Robert McCulloch's 28-year run as St. Louis County's elected prosecutor came to a stunning end Tuesday when he was upset by a Ferguson councilman who promised to reform the criminal justice system.
Wesley Bell, 43, earned 57 percent of the vote in the Democratic primary, according to unofficial results. With no candidate from any other political party in the race, Bell will run unopposed in November.
"People say, ‘well you shocked the world.’ No. We shocked the world," Bell said to a crowd of supporters Tuesday night.
Bell said, "I don't believe in campaign promises. I believe in promises. So when we say we are going to expand diversionary programs, it's going to happen. When we say we are going to reform the cash bail program, it's going to happen."
This was the first time McCulloch had faced a challenger since the Ferguson protests that erupted over the killing of Michael Brown by a Ferguson police officer in August 2014. Protesters criticized his office for its handling of the grand jury inquiry into the killing of Brown. The grand jury brought no charges against Officer Darren Wilson.
McCulloch, 67, of Kirkwood, faced challengers in just three prior primary and general races.
With 90 percent of votes counted late Tuesday, McCulloch acknowledged a likely defeat, telling reporters he probably will retire. He said he has no regrets about how he handled the Wilson case.
Political observers gave Bell little chance, saying that McCulloch's 28 years in office and fundraising advantage made it nearly impossible for Bell to win.
"I'm in total disbelief," St. Louis University political science professor Ken Warren said late Tuesday. Warren had predicted McCulloch would cruise to an eighth straight term, given his tenure.
"Obviously Ferguson defined this election," Warren said. "Bell made his name through Ferguson, and (McCulloch) tarnished his name through his handling of Ferguson."
Bell acknowledged the influence Ferguson had in his run for office, telling a reporter, "Out of tragedy, comes opportunity. ... I'm a product of that evolution."
Bell has been serving his second term as a member of the Ferguson City Council. He ran for the prosecutor's job on a reform platform and pledged to put a new face on criminal justice in St. Louis County. McCulloch’s opponents, particularly in the Brown case, had portrayed him as too friendly to law enforcement, given his family ties to police. He was 12 when his father, a St. Louis officer, was killed in a 1964 shootout in the former Pruitt-Igoe public housing complex. McCulloch’s brother, nephew and cousin were city officers, and he has said he would have followed suit had he not lost a leg to cancer as a teenager.
McCulloch’s campaign focused on his experience of running an office of more than 60 prosecutors, compared with Bell, who has never prosecuted a felony case. McCulloch described Bell’s campaign as parroting the American Civil Liberties Union’s political agenda of elevating government watchdogs to power.

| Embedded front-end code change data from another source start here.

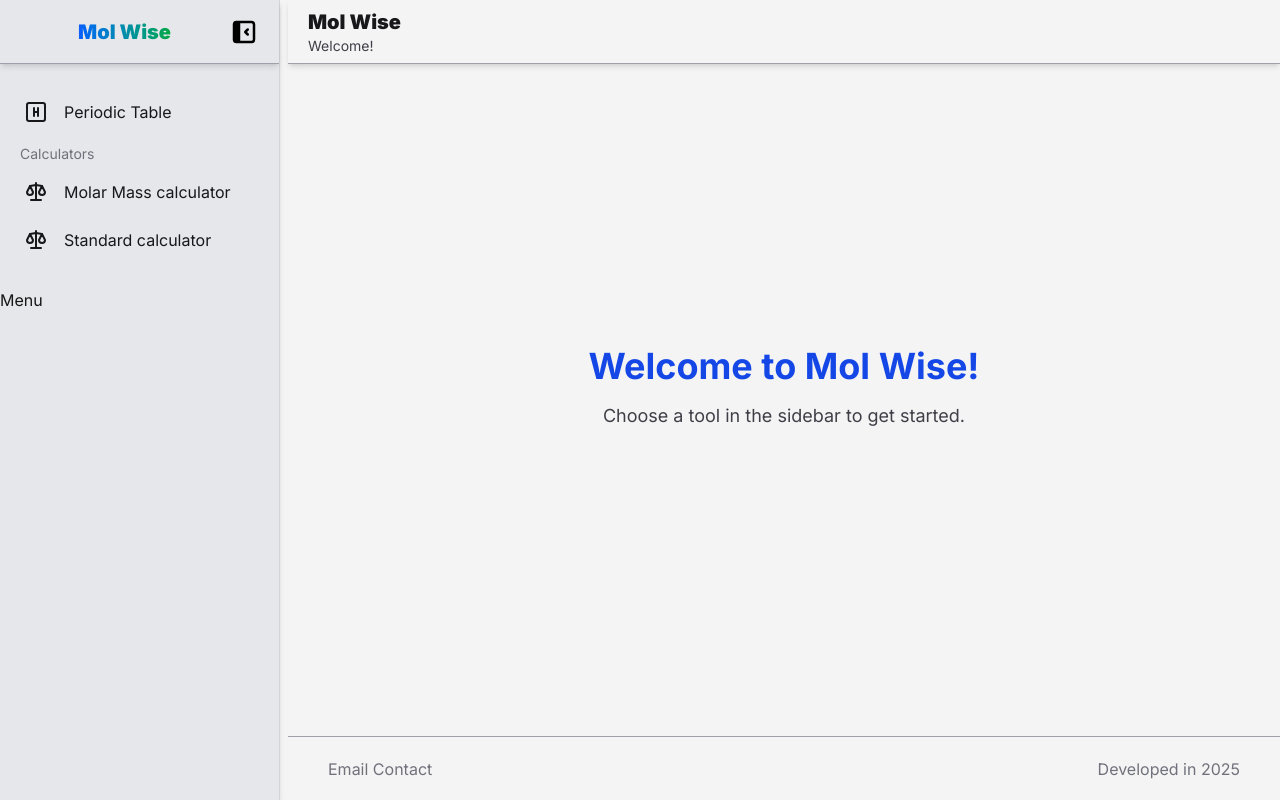
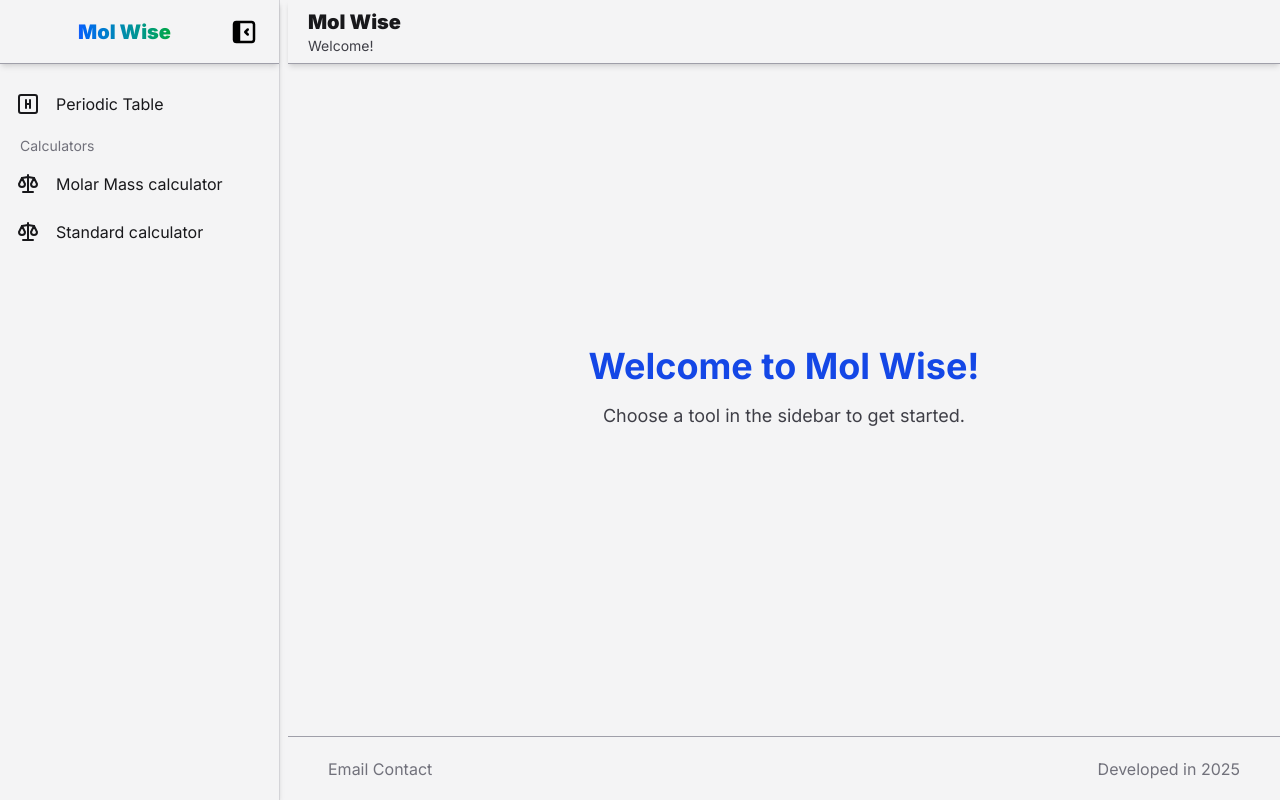
Before and after one commit to brunomacedo1203/Mol-Wise, a Next.js app: page / in a window 1280 px wide. Built offline with nearby package versions, Linux system fonts and the light colour scheme.

Commit message:
refactor: extract section title logic to useSectionTitle hook

```diff
--- a/src/shared/components/Logo.tsx
+++ b/src/shared/components/Logo.tsx
@@ -3,13 +3,15 @@ import Link from "next/link";
 
 export interface LogoProps {
   collapsed: boolean;
+  onClick?: () => void;
 }
 
-export default function Logo({ collapsed }: LogoProps) {
+export default function Logo({ collapsed, onClick }: LogoProps) {
   return (
     <Link
       href="/"
       className="flex items-center justify-center w-full h-16"
+      onClick={onClick}
     >
       <span
         className={`text-lm font-black text-xl ${
--- a/src/shared/components/Menu.tsx
+++ b/src/shared/components/Menu.tsx
@@ -10,23 +10,26 @@ import MenuItem from "@/shared/components/MenuItem";
 
 export interface MenuProps {
   collapsed: boolean;
+  onSectionSelect?: (section: string) => void;
 }
 
-export default function Menu({ collapsed }: MenuProps) {
+export default function Menu({ collapsed, onSectionSelect }: MenuProps) {
   return (
     <div
       className={`
-        text-3xl p-2 gap-2
-        flex flex-col justify-start items-center
+        text-3xl pl-2 gap-2
+        flex flex-col justify-start items-start
         ${collapsed ? "w-16" : "w-70"}
         text-zinc-900
       `}
     >
+      <div onClick={() => onSectionSelect && onSectionSelect("periodic")}>
         <MenuItem
           icone={<IconHospital />}
           label={collapsed ? "" : "Periodic Table"}
           url="/PeriodicTable"
         />
+      </div>
 
       {!collapsed && (
         <span className="text-sm text-zinc-500 self-start pl-3 pt-1">
@@ -34,31 +37,41 @@ export default function Menu({ collapsed }: MenuProps) {
         </span>
       )}
 
+      <div onClick={() => onSectionSelect && onSectionSelect("calculator")}>
         <MenuItem
           icone={<IconScale />}
           label={collapsed ? "" : "Molar Mass calculator"}
           url="/MolarMassCalculator"
         />
+      </div>
+      <div onClick={() => onSectionSelect && onSectionSelect("calculator")}>
         <MenuItem
           icone={<IconScale />}
           label={collapsed ? "" : "Standard calculator"}
           url="/StandardCalculator"
         />
-      {/*<MenuItem
+      </div>
+      {/*<div onClick={() => onSectionSelect && onSectionSelect("concentration")}>
+        <MenuItem
           icone={<IconCalculator />}
           label={collapsed ? "" : "Concentration calculator"}
           url="/ConcentrationCalculator"
         />
+      </div>
+      <div onClick={() => onSectionSelect && onSectionSelect("dilution")}>
         <MenuItem
           icone={<IconRulerMeasure />}
           label={collapsed ? "" : "Dilution calculator"}
           url="/DilutionCalculator"
         />
+      </div>
+      <div onClick={() => onSectionSelect && onSectionSelect("study_organization")}>
         <MenuItem
           icone={<IconSitemap />}
           label={collapsed ? "" : "Study Organization"}
           url="/study_organization"
-      />*/}
+        />
+      </div>*/}
     </div>
   );
 }
--- a/src/shared/components/MenuItem.tsx
+++ b/src/shared/components/MenuItem.tsx
@@ -13,7 +13,7 @@ export default function MenuItem(props: MenuItemProps) {
       href={props.url}
       className={`
         flex items-center gap-4
-        text-base w-full px-4 py-2 rounded-md
+        text-base w-full px-2 py-2 rounded-md
         hover:bg-zinc-300
         hover:rounded-lg
      `}
--- a/src/shared/components/Page.tsx
+++ b/src/shared/components/Page.tsx
@@ -1,8 +1,11 @@
+"use client";
 import React from "react";
 import Header from "@/shared/components/Header";
 import Content from "@/shared/components/Content";
 import Footer from "@/shared/components/Footer";
 import SideArea from "@/shared/components/SideArea";
+import Menu from "@/shared/components/Menu";
+import { useSectionTitle } from "@/shared/hooks/useSectionTitle";
 
 export interface PageProps {
   title: string;
@@ -12,14 +15,21 @@ export interface PageProps {
 
 export default function Page(props: PageProps) {
   const year = new Date().getFullYear();
+  const sectionTitle = useSectionTitle();
+
+  // Expor função globalmente para SideArea/Logo
+  if (typeof window !== 'undefined') {
+    (window as any).__molwiseSetSectionHome = () => {};
+  }
+
   return (
     <div className=" flex h-screen bg-zinc-100">
-      <SideArea title="Menu" color="#e5e7eb">
-        {null}
+      <SideArea title="Menu" bgClass="bg-zinc-150">
+        <Menu collapsed={false} />
       </SideArea>
       <div className=" flex flex-col flex-1">
         <Header
-          title={props.title}
+          title={sectionTitle}
           subtitle={props.subtitle}
           className="h-16 bg-zinc-100"
         />
--- a/src/shared/components/SideArea.tsx
+++ b/src/shared/components/SideArea.tsx
@@ -2,20 +2,21 @@
 
 import React from "react";
 import Logo from '@/shared/components/Logo';
-import Menu from '@/shared/components/Menu';
 import { useCollapsedMenu } from '@/shared/hooks/useCollapsedMenu';
 import { IconLayoutSidebarLeftCollapseFilled, IconLayoutSidebarRightCollapseFilled } from "@tabler/icons-react";
 
 export interface SideAreaProps {
   title: string;
-  color: string;
+  bgClass: string;
   children?: React.ReactNode;
+  className?: string;
 }
 
 export default function SideArea({
   title,
-  color,
+  bgClass,
   children,
+  className,
 }: SideAreaProps) {
   const { collapsed, toggleCollapsed } = useCollapsedMenu();
 
@@ -23,11 +24,13 @@ export default function SideArea({
     <aside
       className={`flex flex-col gap-5 custom-shadow mr-2 transition-width duration-300 ${
         collapsed ? "w-16" : "w-70"
-      } border-r border-zinc-300 shadow-md`}
-      style={{ backgroundColor: color }}
+      } border-r border-zinc-300 shadow-md ${bgClass} ${className}`}
     >
       <div className="flex items-center justify-between px-5 h-16 border-b border-zinc-400 shadow-md">
-        <Logo collapsed={collapsed} />
+        <Logo
+          collapsed={collapsed}
+          onClick={typeof window !== "undefined" && window.__molwiseSetSectionHome ? window.__molwiseSetSectionHome : undefined}
+        />
         <button
           className="text-xl p-0 rounded-md"
           onClick={toggleCollapsed}
@@ -40,8 +43,8 @@ export default function SideArea({
           )}
         </button>
       </div>
-      <Menu collapsed={collapsed} />
-      <h1>{title}</h1>
+      {/* Remover Menu daqui, pois agora é passado como children */}
+      {/* <Menu collapsed={collapsed} /> */}
       <div>{children}</div>
     </aside>
   );
--- /dev/null
+++ b/src/shared/components/types/window.d.ts
@@ -0,0 +1,10 @@
+// TypeScript: extend the Window interface to include __molwiseSetSectionHome
+// Place this at the top of this file or in a global.d.ts if used elsewhere
+
+declare global {
+  interface Window {
+    __molwiseSetSectionHome?: () => void;
+  }
+}
+
+export {}; // Ensures this file is treated as a module by TypeScript
--- /dev/null
+++ b/src/shared/hooks/useSectionTitle.ts
@@ -0,0 +1,12 @@
+import { usePathname } from "next/navigation";
+
+export function useSectionTitle() {
+  const pathname = usePathname();
+
+  if (pathname.startsWith("/PeriodicTable")) return "Periodic Table of Elements";
+  if (
+    pathname.startsWith("/MolarMassCalculator") ||
+    pathname.startsWith("/StandardCalculator")
+  ) return "Calculators";
+  return "Mol Wise";
+}
```
Lines whose indentation alone changed are shown as unchanged.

Bell, who is also the son of a police officer, promised to end the cash bail system for nonviolent offenders. Bell picked up support from national political groups. The ACLU did not overtly endorse a candidate in the race but released a statement after Tuesday's election saying voters "recognized the need for smart justice reform" and that it had spent $244,000 to educate voters about the candidates.
McCulloch rejected Bell’s criticisms that his staff routinely sought cash bail on minor offenses to keep people in jail, calling his claims “very hypocritical” considering Velda City’s history of “predatory” bail practices while Bell was a judge there. Bell also served as a municipal prosecutor in Riverview.
McCulloch has said his primary focus had always been on public safety and looking out for crime victims.
Bell said he would use data about crime, recidivism and other variables in the job. He also said he would assign prosecutors to specific geographic areas to improve relationships with individual communities.